Exercise>
From the records, return each line that has the word "fare" in it.
:: Entries shown
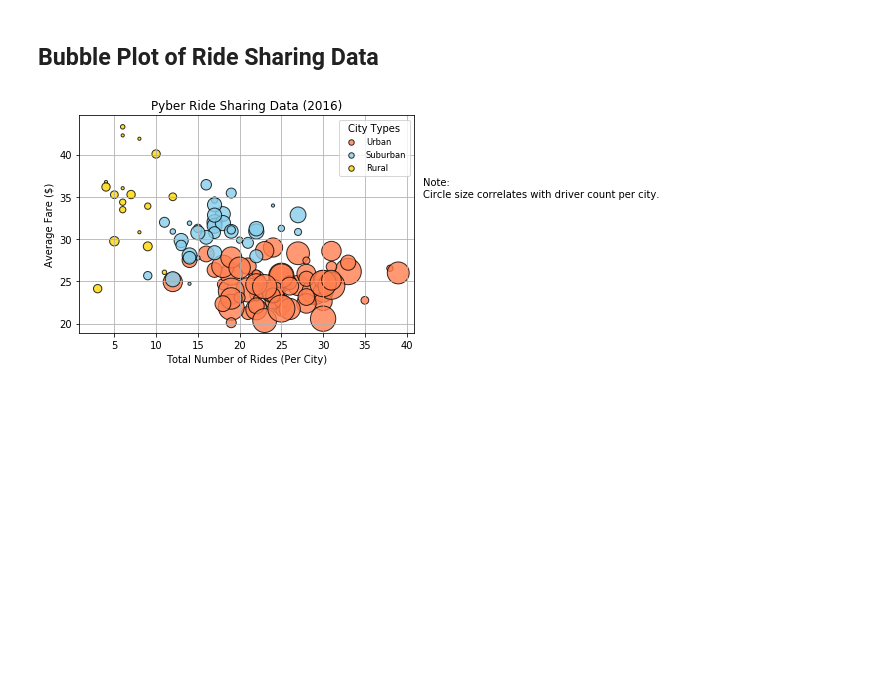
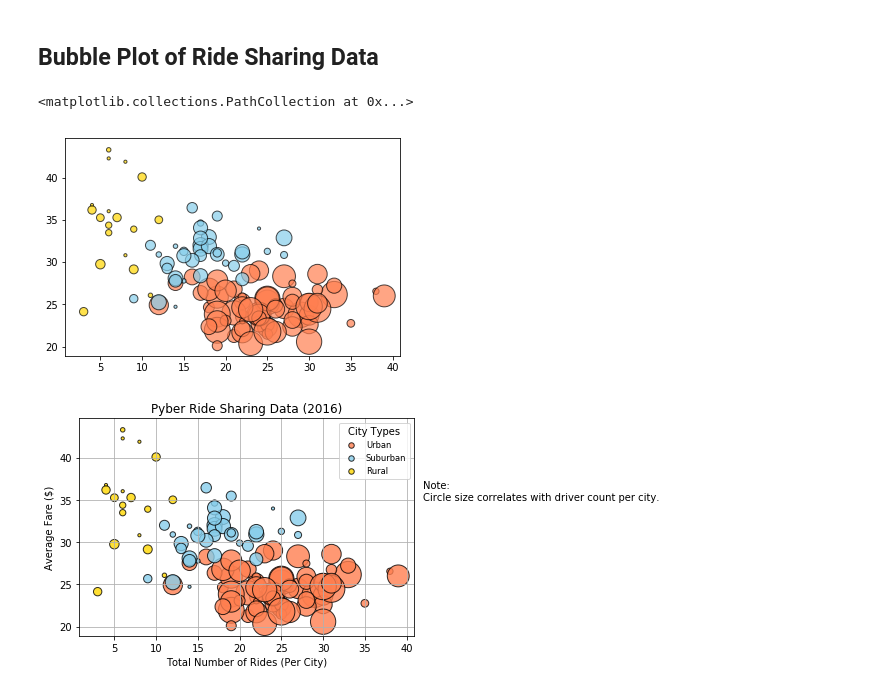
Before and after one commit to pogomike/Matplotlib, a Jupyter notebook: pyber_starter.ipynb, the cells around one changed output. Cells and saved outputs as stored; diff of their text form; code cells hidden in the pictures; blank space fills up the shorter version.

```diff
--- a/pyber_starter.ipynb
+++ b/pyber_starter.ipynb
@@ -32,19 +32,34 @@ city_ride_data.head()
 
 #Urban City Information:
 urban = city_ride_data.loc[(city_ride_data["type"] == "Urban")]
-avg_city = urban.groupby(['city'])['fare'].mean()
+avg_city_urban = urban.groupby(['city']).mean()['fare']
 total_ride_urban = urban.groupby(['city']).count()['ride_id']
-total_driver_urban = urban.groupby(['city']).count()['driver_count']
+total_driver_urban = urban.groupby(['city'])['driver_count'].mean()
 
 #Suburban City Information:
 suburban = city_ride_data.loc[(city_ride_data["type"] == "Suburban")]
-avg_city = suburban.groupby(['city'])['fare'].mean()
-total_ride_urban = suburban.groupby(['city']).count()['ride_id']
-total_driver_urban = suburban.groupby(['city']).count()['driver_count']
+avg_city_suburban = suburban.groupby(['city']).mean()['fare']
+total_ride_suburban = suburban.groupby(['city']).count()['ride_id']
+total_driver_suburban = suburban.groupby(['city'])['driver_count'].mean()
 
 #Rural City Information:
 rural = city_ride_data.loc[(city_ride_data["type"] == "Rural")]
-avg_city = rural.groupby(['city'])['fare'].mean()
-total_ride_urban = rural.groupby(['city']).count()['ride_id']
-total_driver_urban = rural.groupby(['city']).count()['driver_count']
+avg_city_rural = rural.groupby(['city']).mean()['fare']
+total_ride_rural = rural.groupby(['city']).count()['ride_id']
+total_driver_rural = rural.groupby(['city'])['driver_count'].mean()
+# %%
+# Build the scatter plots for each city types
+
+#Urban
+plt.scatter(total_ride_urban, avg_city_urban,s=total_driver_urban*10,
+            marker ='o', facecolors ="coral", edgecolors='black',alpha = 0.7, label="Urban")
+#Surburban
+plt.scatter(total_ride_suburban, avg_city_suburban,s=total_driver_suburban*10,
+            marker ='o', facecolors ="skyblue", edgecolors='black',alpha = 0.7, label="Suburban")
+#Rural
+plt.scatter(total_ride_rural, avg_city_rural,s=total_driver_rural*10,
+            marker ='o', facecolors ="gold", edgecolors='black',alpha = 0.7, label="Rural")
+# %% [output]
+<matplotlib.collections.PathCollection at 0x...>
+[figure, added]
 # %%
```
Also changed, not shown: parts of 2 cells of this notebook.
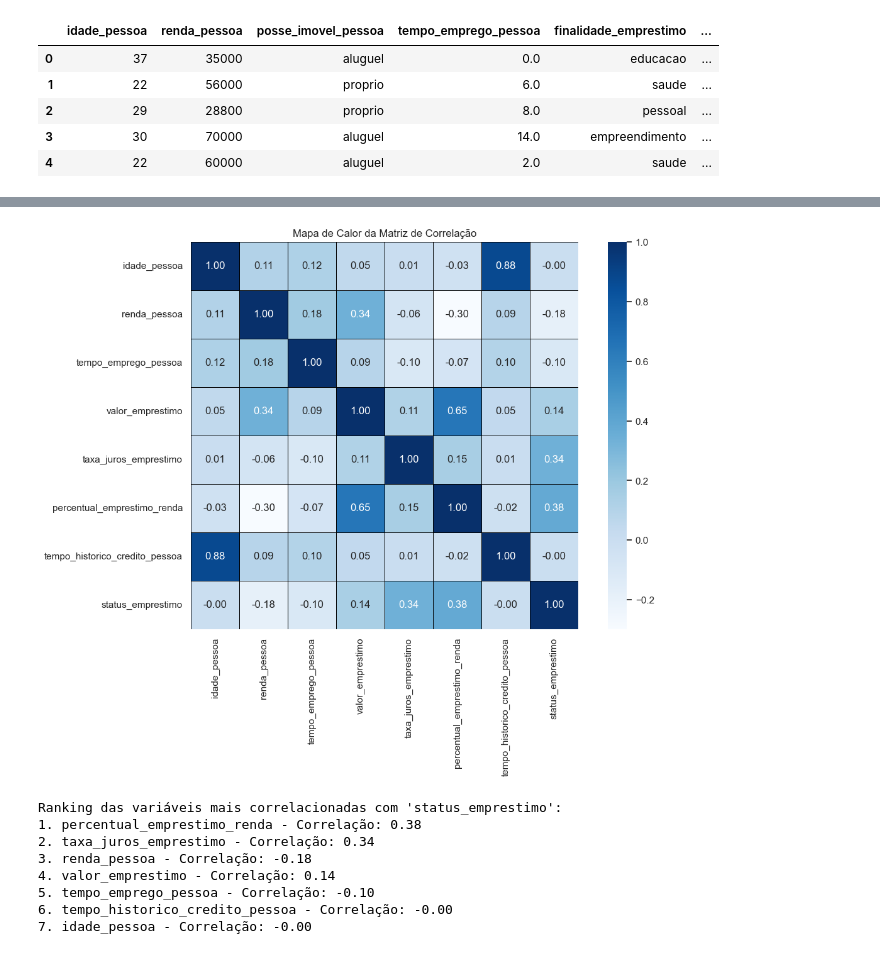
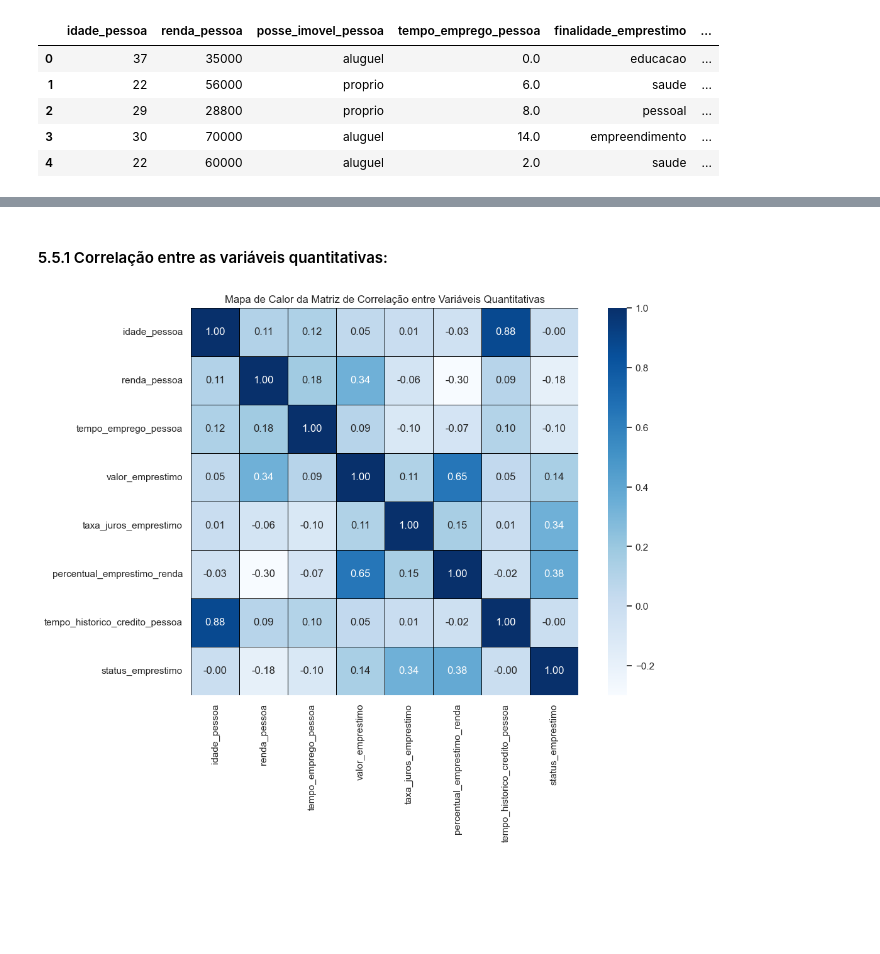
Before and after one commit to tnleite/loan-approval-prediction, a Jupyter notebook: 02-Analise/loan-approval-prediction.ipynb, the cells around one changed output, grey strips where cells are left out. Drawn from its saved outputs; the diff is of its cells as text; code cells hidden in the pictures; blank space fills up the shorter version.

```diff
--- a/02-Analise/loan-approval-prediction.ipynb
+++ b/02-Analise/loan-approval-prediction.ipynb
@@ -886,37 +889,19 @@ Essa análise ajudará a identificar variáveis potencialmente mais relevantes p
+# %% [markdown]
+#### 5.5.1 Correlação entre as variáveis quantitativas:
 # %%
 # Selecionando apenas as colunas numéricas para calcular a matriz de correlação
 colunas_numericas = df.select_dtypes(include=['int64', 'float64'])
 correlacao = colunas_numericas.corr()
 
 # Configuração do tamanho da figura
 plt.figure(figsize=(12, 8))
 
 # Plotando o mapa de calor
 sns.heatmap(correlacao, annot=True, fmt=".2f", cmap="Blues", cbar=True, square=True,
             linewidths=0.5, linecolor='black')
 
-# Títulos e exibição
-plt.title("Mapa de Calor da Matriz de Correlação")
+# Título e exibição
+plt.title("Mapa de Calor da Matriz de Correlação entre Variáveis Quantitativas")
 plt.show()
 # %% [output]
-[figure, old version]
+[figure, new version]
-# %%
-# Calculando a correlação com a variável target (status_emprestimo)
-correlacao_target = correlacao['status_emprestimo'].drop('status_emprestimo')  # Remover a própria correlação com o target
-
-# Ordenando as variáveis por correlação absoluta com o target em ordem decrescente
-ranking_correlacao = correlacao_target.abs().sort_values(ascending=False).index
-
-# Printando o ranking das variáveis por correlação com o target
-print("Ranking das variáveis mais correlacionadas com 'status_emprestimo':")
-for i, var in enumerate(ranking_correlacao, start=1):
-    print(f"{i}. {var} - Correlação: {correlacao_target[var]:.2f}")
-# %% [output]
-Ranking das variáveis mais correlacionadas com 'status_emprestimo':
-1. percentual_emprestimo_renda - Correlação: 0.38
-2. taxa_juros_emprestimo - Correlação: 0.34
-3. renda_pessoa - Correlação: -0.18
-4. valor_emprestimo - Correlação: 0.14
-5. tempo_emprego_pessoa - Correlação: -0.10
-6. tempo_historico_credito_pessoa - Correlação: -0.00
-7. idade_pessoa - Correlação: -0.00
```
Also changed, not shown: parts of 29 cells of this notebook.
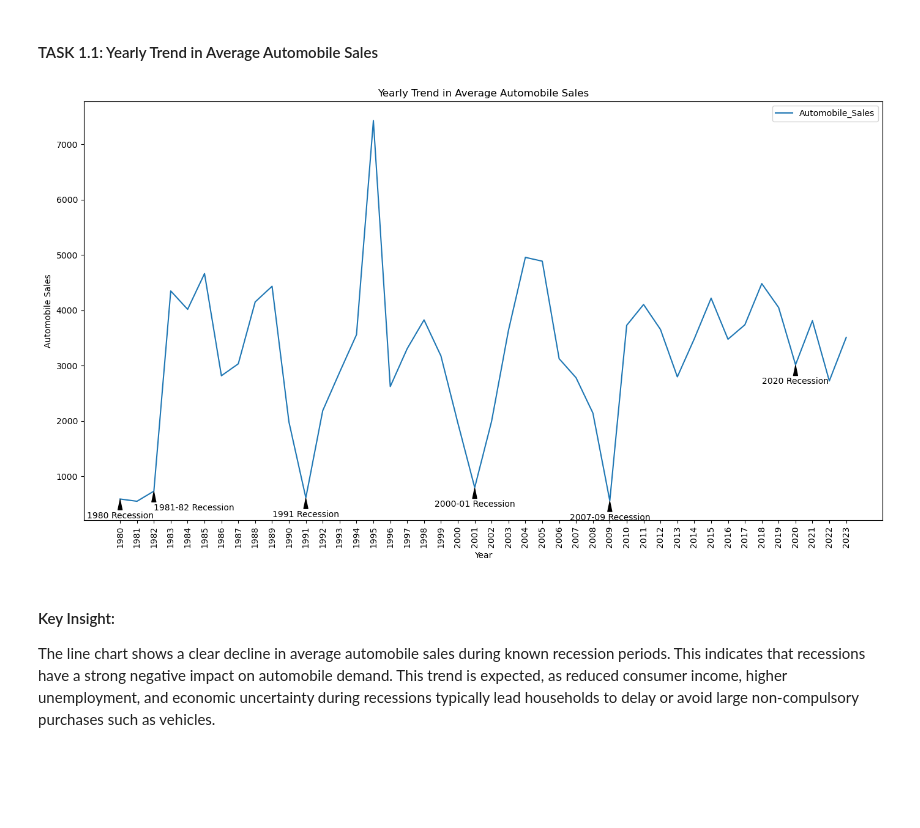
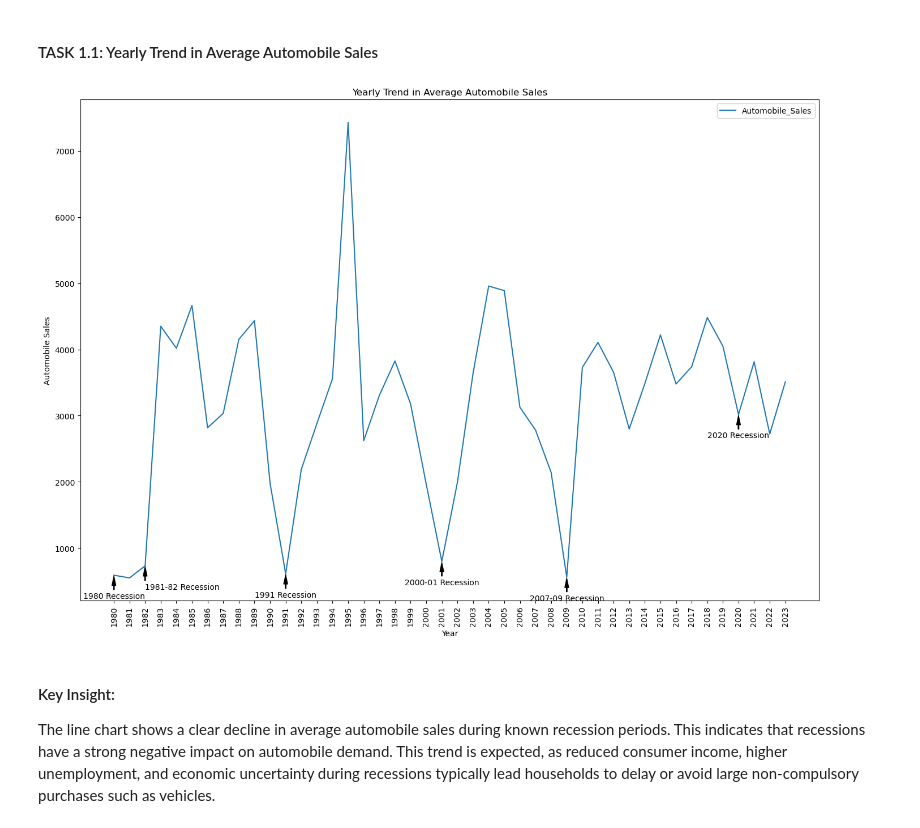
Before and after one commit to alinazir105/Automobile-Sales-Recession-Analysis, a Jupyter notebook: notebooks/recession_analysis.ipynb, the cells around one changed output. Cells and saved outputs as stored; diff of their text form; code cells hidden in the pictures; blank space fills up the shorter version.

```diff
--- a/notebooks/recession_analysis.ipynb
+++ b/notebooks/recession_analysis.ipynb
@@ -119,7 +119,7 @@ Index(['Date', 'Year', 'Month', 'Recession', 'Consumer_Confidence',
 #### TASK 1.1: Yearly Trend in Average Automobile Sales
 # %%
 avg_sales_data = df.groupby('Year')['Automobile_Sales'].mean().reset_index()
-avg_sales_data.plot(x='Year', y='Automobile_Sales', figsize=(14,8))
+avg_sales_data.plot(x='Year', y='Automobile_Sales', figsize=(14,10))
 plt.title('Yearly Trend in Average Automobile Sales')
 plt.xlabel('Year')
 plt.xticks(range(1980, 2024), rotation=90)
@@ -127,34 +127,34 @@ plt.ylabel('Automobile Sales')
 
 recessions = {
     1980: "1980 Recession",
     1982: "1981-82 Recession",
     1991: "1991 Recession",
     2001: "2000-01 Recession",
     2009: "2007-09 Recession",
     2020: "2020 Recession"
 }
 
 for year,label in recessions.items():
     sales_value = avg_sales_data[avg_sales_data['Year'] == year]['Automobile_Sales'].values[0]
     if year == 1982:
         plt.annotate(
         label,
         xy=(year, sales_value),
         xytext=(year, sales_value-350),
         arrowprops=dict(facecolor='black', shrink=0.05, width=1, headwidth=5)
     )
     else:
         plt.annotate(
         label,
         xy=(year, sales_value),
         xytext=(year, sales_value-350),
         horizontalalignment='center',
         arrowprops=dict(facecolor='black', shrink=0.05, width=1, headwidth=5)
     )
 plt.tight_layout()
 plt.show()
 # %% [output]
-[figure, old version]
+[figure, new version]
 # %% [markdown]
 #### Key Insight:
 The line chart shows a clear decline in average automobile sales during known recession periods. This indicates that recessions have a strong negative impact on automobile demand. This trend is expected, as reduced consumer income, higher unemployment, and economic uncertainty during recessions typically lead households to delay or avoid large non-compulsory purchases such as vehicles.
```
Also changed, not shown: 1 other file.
::::
Answer>
-avg_city = urban.groupby(['city'])['fare'].mean()
+avg_city_urban = urban.groupby(['city']).mean()['fare']
-avg_city = suburban.groupby(['city'])['fare'].mean()
+avg_city_suburban = suburban.groupby(['city']).mean()['fare']
-avg_city = rural.groupby(['city'])['fare'].mean()
+avg_city_rural = rural.groupby(['city']).mean()['fare']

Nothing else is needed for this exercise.